  • Not putting undue pressure on consumers to act quickly and, for example, put in an offer, raise their price, skip the survey or exchange contracts;
  • Having an effective customer complaints procedure that is understood and followed by all staff who come into contact with the public.

In light of this guidance, property service businesses should consider the systems and safeguards that they currently have in place and whether they work in practice. They may find it useful to ask themselves the following questions. Is a sufficient amount of information initially collected in order to market a property professionally and appropriately? Is this information verified? Are the appropriate enquiries and checks carried out at various stages during a property transaction? When relying on others for information, is it possible to show that it was justifiable to do this? Businesses should consider for each property who the ‘average consumer’ is likely to be and whether additional care needs to be taken to demonstrate due diligence. Conduct, processes and training should be regularly reviewed and all necessary changes, arising from such reviews, implemented.

If a business fails to comply with the CPRs and BPRs it may be required to give undertakings, or be subject to civil court proceedings, to stop breaching the regulations. Criminal enforcement action may be taken, with fines of up to £5000 if dealt with summarily, or an unlimited fine and up to two years’ imprisonment if convicted in the Crown Court.

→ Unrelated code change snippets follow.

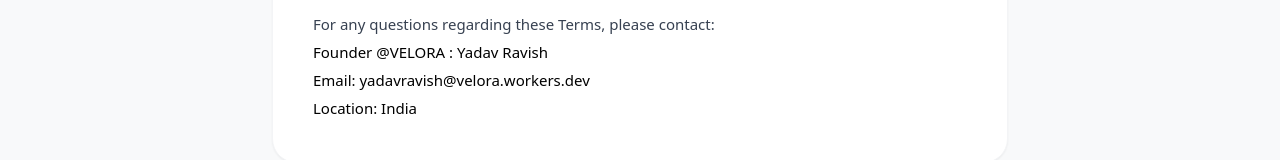
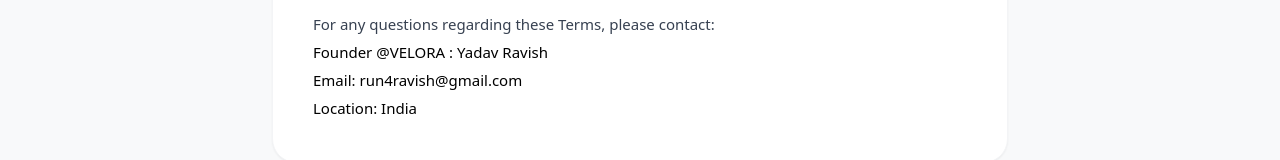
Before and after one commit to Ravs10/saas-starter-kit, a Next.js app: page /terms in a window 1280 px wide. Shown: the part 1284-1444 px from the top of the page. Built offline with nearby package versions, Linux system fonts and the light colour scheme.

Commit message:
Update contact email in terms page

```diff
--- a/app/terms/page.tsx
+++ b/app/terms/page.tsx
@@ -46,7 +46,7 @@ export default function TermsPage() {
             <h2 className="text-lg font-bold text-black mb-2">6. Contact</h2>
             <p>For any questions regarding these Terms, please contact: <br />
               <span className="font-medium text-black">Founder @VELORA : Yadav Ravish</span><br />
-              <span className="font-medium text-black">Email: yadavravish@velora.workers.dev</span><br />
+              <span className="font-medium text-black">Email: run4ravish@gmail.com</span><br />
               <span className="font-medium text-black">Location: India</span>
             </p>
           </section>
```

The guidance has been developed with help from the property sales industry and Trading Standards Services. It will be of particular use to traders and others (including enforcers and consumer advisers) in light of the Department for Business Innovation and Skill's recent announcement that the government intends to repeal the Property Misdescriptions Act 1991, which has largely been superseded by the CPRs and BPRs.